According to Bill Wyman in his book Stone Alone: The Story of a Rock’N’Roll Band, John Lennon said of The Rolling Stones No. 2: “The album’s great, but I don’t like five-minute numbers.”
Due to ABKCO’s preference towards the American albums, they overlooked both The Rolling Stones and The Rolling Stones No. 2 for CD release in 1986 and during its remastering series in 2002. Consequently, the album was out of print for many years and was thus widely bootlegged by collectors.
The Rolling Stones No. 2 was again made available to the public as part of a limited edition vinyl box set, titled “The Rolling Stones 1964–1969”, in November 2010 and (by itself) digitally at the same time. The original title was also re-instated as part of The Rolling Stones in Mono box set, released on September 30, 2016
The Epic 2017 Project #265: 170922
The Rolling Stones (1964)
For day 4 of the Jemtunes foray into the Rolling Stones’ back catalogue, here’s the delf-titled debut, released by Decca Records in the UK on 16 April 1964. The American edition of the LP, with a slightly different track list, came out on London Records on 30 May 1964, subtitled England’s Newest Hit Makers, which later became its official title.
The album is included in Robert Dimery’s 1001 Albums You Must Hear Before You Die.
Recorded at Regent Sound Studios in London over the course of five days in January and February 1964, the album was produced by then-managers Andrew Loog Oldham and Eric Easton.
The Epic 2017 Project #263: 170920
The Rolling Stones – Let it bleed (1969)
Continuing into the last 12 days of September, Jemtunes is featuring 12 albums from The Rolling Stones. 19/9 saw Sticky Fingers (1971); today sees ‘Let it Bleed’ – the eighth British and tenth American album released in December 1969 by Decca Records in the United Kingdom and London Records in the United States.
Released shortly after the band’s 1969 American Tour, it is the follow-up to 1968’s Beggars Banquet (see Epic #271 due on the 28th) and the last album by the band to feature Brian Jones as well as the first to feature Mick Taylor.
The Epic 2017 Project #262: 170919
The Rolling Stones – Sticky Fingers (1971)
For the last twelve days of September, The JemTunes ‘Epic 2017 project’ features 12 albums from the world’s longest running band – the Rolling Stones.
Sticky Fingers was their ninth British and elventh American studio album released in April 1971. It was the band’s first album of the 1970s and its first release on the band’s newly formed label, Rolling Stones Records, after having been contracted since 1963 with Decca Records in the UK and London Records in the US. It is also Mick Taylor’s first full-length appearance on a Rolling Stones album, the first Rolling Stones album not to feature any contributions from guitarist and founder Brian Jones and the first one on which singer Mick Jagger is credited with playing guitar.
The original vinyl release (and yes, I still have mine) had a real zip on the fly of the black jeans on the front cover.
Leaping Ahead Project 2016 #249: 160905
[A 1960’s song (9)]
Released on 4 August 1964 as the group’s third single, it reached the number one on the UK singles chart the next month, remaining for two weeks.
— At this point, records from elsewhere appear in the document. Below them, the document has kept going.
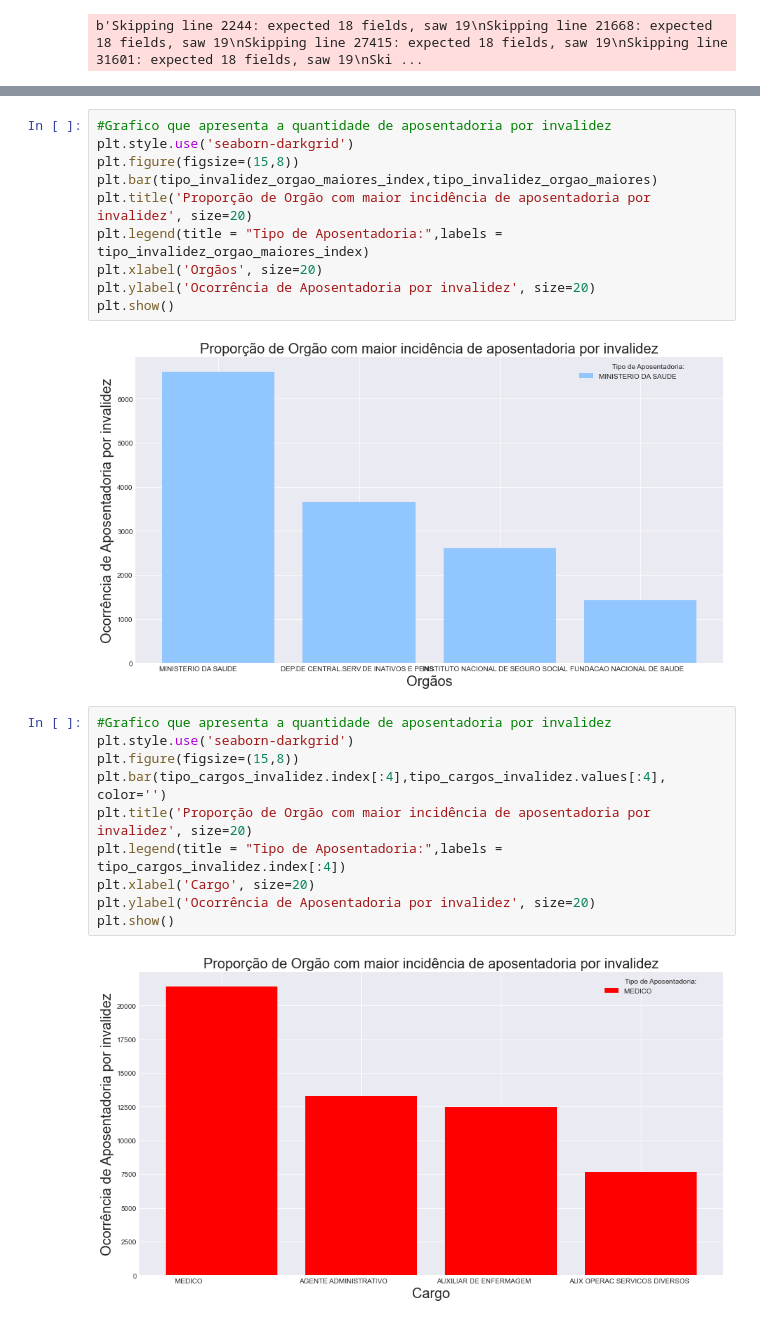
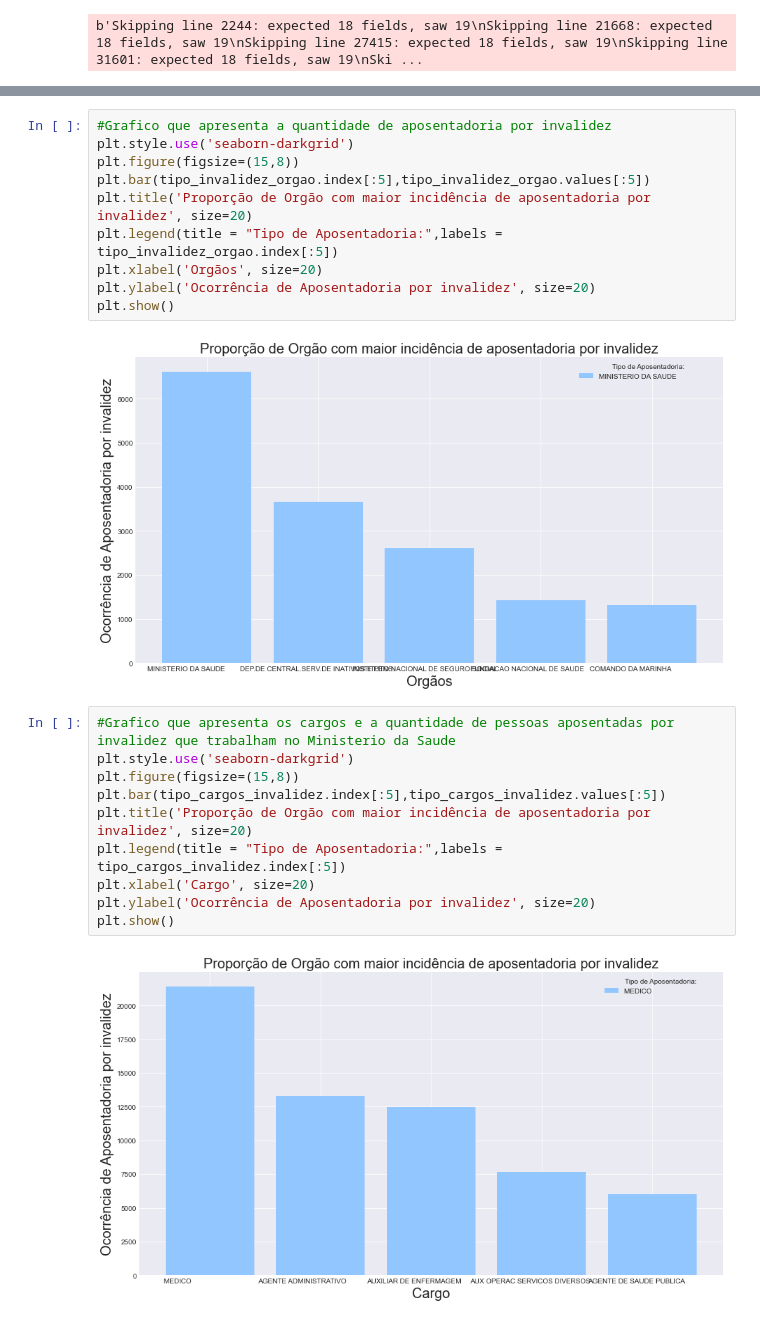
Before and after one commit to NaldoHoracio/datascience-project, a Jupyter notebook: venv_cd/Projeto_Ciencia_de_Dados_Aposentadorias.ipynb, the cells around one changed output, grey strips where cells are left out. Cells and saved outputs as stored; diff of their text form.

Commit message:
Ajuste no size dos plots

```diff
--- a/venv_cd/Projeto_Ciencia_de_Dados_Aposentadorias.ipynb
+++ b/venv_cd/Projeto_Ciencia_de_Dados_Aposentadorias.ipynb
@@ -80,23 +74,23 @@ plt.show()
 #Grafico que apresenta a quantidade de aposentadoria por invalidez
 plt.style.use('seaborn-darkgrid')
 plt.figure(figsize=(15,8))
-plt.bar(tipo_invalidez_orgao_maiores_index,tipo_invalidez_orgao_maiores)
+plt.bar(tipo_invalidez_orgao.index[:5],tipo_invalidez_orgao.values[:5])
 plt.title('Proporção de Orgão com maior incidência de aposentadoria por invalidez', size=20)
-plt.legend(title = "Tipo de Aposentadoria:",labels = tipo_invalidez_orgao_maiores_index)
+plt.legend(title = "Tipo de Aposentadoria:",labels = tipo_invalidez_orgao.index[:5])
 plt.xlabel('Orgãos', size=20)
 plt.ylabel('Ocorrência de Aposentadoria por invalidez', size=20)
 plt.show()
 # %% [output]
-[figure, old version]
+[figure, new version]
 # %%
-#Grafico que apresenta a quantidade de aposentadoria por invalidez
+#Grafico que apresenta os cargos e a quantidade de pessoas aposentadas por invalidez que trabalham no Ministerio da Saude
 plt.style.use('seaborn-darkgrid')
 plt.figure(figsize=(15,8))
-plt.bar(tipo_cargos_invalidez.index[:4],tipo_cargos_invalidez.values[:4], color='')
+plt.bar(tipo_cargos_invalidez.index[:5],tipo_cargos_invalidez.values[:5])
 plt.title('Proporção de Orgão com maior incidência de aposentadoria por invalidez', size=20)
-plt.legend(title = "Tipo de Aposentadoria:",labels = tipo_cargos_invalidez.index[:4])
+plt.legend(title = "Tipo de Aposentadoria:",labels = tipo_cargos_invalidez.index[:5])
 plt.xlabel('Cargo', size=20)
 plt.ylabel('Ocorrência de Aposentadoria por invalidez', size=20)
 plt.show()
 # %% [output]
-[figure, old version]
+[figure, new version]
```
Also changed, not shown: parts of 3 cells of this notebook.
The song became the group’s breakthrough hit, establishing them as one of the top British Invasion acts in the United States, reaching number seven there later in the year. “You Really Got Me” was later included on the bands’ self-titled debut album.